=== Begin Enclosure ===
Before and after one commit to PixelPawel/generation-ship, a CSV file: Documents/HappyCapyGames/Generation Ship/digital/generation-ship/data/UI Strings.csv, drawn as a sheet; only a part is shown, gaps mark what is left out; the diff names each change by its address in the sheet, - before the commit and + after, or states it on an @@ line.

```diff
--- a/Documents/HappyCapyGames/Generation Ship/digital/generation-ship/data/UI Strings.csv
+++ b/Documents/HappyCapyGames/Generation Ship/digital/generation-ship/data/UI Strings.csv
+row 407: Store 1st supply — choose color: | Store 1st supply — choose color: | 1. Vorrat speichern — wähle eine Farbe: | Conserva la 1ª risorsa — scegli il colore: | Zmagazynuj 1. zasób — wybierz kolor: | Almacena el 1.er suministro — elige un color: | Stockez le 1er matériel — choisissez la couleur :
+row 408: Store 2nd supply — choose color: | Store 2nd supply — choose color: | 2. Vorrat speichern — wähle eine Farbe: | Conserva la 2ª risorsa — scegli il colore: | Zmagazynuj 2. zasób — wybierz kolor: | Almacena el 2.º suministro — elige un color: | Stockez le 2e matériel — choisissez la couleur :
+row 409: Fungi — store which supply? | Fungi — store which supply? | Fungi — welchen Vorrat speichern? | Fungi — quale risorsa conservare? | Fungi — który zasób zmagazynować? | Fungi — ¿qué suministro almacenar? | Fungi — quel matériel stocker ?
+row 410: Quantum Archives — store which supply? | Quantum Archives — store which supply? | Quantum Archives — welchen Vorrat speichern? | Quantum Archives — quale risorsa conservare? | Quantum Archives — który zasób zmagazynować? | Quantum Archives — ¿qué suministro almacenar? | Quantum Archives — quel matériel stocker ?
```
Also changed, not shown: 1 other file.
=== End Enclosure ===
**Exercise aim**
Copy every record exactly, with nothing added or dropped.

**Answer box**
Before and after one commit to PixelPawel/generation-ship, a CSV file: Documents/HappyCapyGames/Generation Ship/digital/generation-ship/data/UI Strings.csv, drawn as a sheet; only a part is shown, gaps mark what is left out; the diff names each change by its address in the sheet, - before the commit and + after, or states it on an @@ line.

```diff
--- a/Documents/HappyCapyGames/Generation Ship/digital/generation-ship/data/UI Strings.csv
+++ b/Documents/HappyCapyGames/Generation Ship/digital/generation-ship/data/UI Strings.csv
+row 407: Store 1st supply — choose color: | Store 1st supply — choose color: | 1. Vorrat speichern — wähle eine Farbe: | Conserva la 1ª risorsa — scegli il colore: | Zmagazynuj 1. zasób — wybierz kolor: | Almacena el 1.er suministro — elige un color: | Stockez le 1er matériel — choisissez la couleur :
+row 408: Store 2nd supply — choose color: | Store 2nd supply — choose color: | 2. Vorrat speichern — wähle eine Farbe: | Conserva la 2ª risorsa — scegli il colore: | Zmagazynuj 2. zasób — wybierz kolor: | Almacena el 2.º suministro — elige un color: | Stockez le 2e matériel — choisissez la couleur :
+row 409: Fungi — store which supply? | Fungi — store which supply? | Fungi — welchen Vorrat speichern? | Fungi — quale risorsa conservare? | Fungi — który zasób zmagazynować? | Fungi — ¿qué suministro almacenar? | Fungi — quel matériel stocker ?
+row 410: Quantum Archives — store which supply? | Quantum Archives — store which supply? | Quantum Archives — welchen Vorrat speichern? | Quantum Archives — quale risorsa conservare? | Quantum Archives — który zasób zmagazynować? | Quantum Archives — ¿qué suministro almacenar? | Quantum Archives — quel matériel stocker ?
```
Also changed, not shown: 1 other file.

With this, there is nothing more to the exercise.